Many people are repairing their credit, waiting on short sales to fall off their credit history, or worse a foreclosure or bankruptcy. All of these events will impact a person’s ability to purchase for up to 7 years. Rent to Own (RTO) is a broadly used term that refers to a few options for getting into your own home sooner when your credit and finances are rebuilding.
- A lease with option to purchase: This is the most common option. It is a basic lease agreement with an “option” clause. When the tenant signs the lease, they provide a deposit, in addition to the security deposit, that allows the tenant/buyer the option to purchase. The deposit will be credited to the purchase price, but if they opt out and decide not to purchase, the seller will keep the deposit. We recommend the deposit be about 2% of the projected purchase price.
- Rent to own: A more complicated option as a portion of each months rent will go toward the tenant/buyer’s down payment or be credited toward the purchase price. This involves the owner to maintain these additional funds so they are available at the closing table. Again, if the tenant decides not to purchase at the end of the lease, the funds are forfeited to the owner.
- A lease and purchase agreement: This is the most concrete and my personal favorite option for someone looking to rent for a period and then purchase. A purchase contract is executed with a settlement date at the end of a separate lease agreement. This makes sure there is no ambiguity as to whether or not the buyer is actually purchasing the home or just going to rent for a period.
While it is obvious why a buyer would want to exercise one of these options, Sellers are less inclined. However, there are benefits to Sellers when you have room in your finances.
- Sell your house faster. One of my clients went under contract in 9 DAYS because they were open to RTO options. For every listing I usually receive at least one inquiry about RTO, and for those listings under $300k, I receive numerous.

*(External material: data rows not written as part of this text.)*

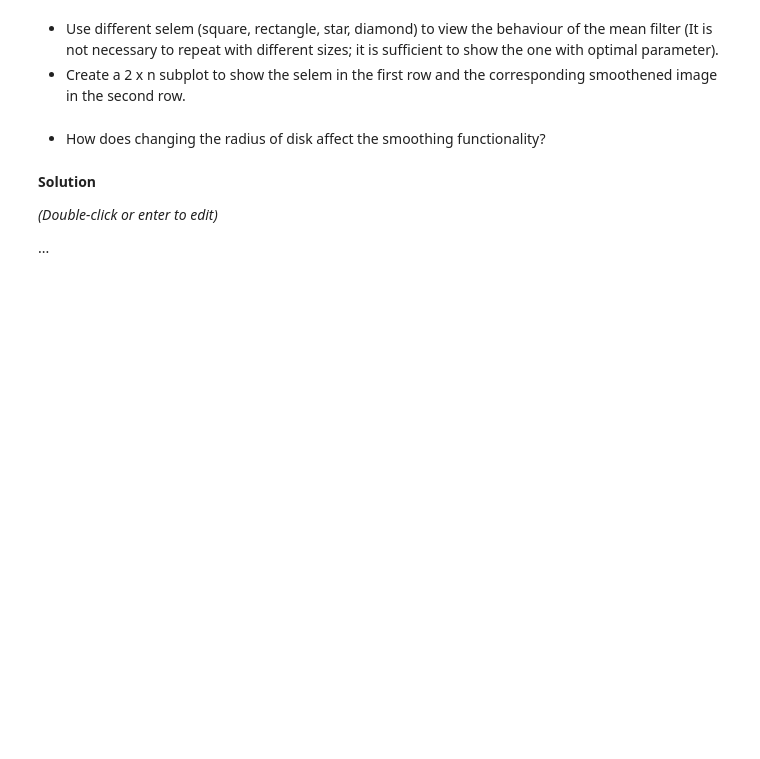
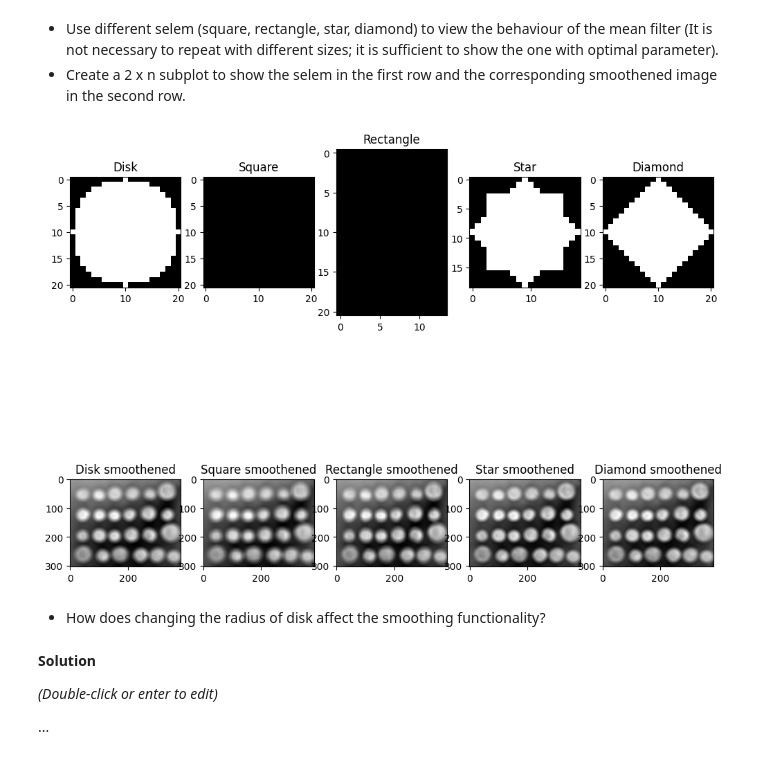
Before and after one commit to MarioROT/CV-MAI, a Jupyter notebook: Session 2/image_operators_and_filters.ipynb, the cells around one changed output. Saved outputs shown, nothing was run; the diff lists cells and outputs as text; code cells hidden in the pictures; blank space fills up the shorter version.

```diff
--- a/Session 2/image_operators_and_filters.ipynb
+++ b/Session 2/image_operators_and_filters.ipynb
@@ -322,3 +351,22 @@ def lin_str (data,range,type)
+# %%
+# solution
+
+rad=10
+
+disk=morphology.disk(rad)
+square=morphology.square(rad*2+1)
+rectangle=morphology.rectangle(rad*2+1,(rad*2+1)//3*2)
+star=morphology.star(rad-4)
+diamond=morphology.diamond(rad)
+
+selem=[disk,square,rectangle,star,diamond]
+filt=[]
+for figures in selem:
+  filt.append(filters.rank.mean(coins,figures))
+
+cp.custom_grids([selem[0],selem[1],selem[2],selem[3],selem[4],filt[0],filt[1],filt[2],filt[3],filt[4]],2,5,['Disk','Square','Rectangle','Star','Diamond','Disk smoothened','Square smoothened','Rectangle smoothened','Star smoothened','Diamond smoothened'],cmap='gray',figsize=(12,10),use_grid_spec=False).show()
+# %% [output]
+[figure, added]
 # %% [markdown]
 *   How does changing the radius of disk affect the smoothing functionality?
 # %% [markdown]
```
Also changed, not shown: parts of 8 cells of this notebook.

- Get more value out of your home. While you are having a renter pay your mortgage covered for a year (or more), you will still be building equity until you get to the closing table. And while you are still paying property taxes, you are also getting the tax benefits. These benefits can outweigh the penalty of reporting rental income.
- RTO applicants are willing to pay more. Because the rental market is so hot, desirable properties go fast. In addition, the law of scarcity means because RTO properties are not plentiful, the market will pay more for them.
If you have further questions or have a property that you would consider listing as a RTO opportunity, feel free to contact us!
Posted on July 13, 2015 at 4:31 pm by Greg Brock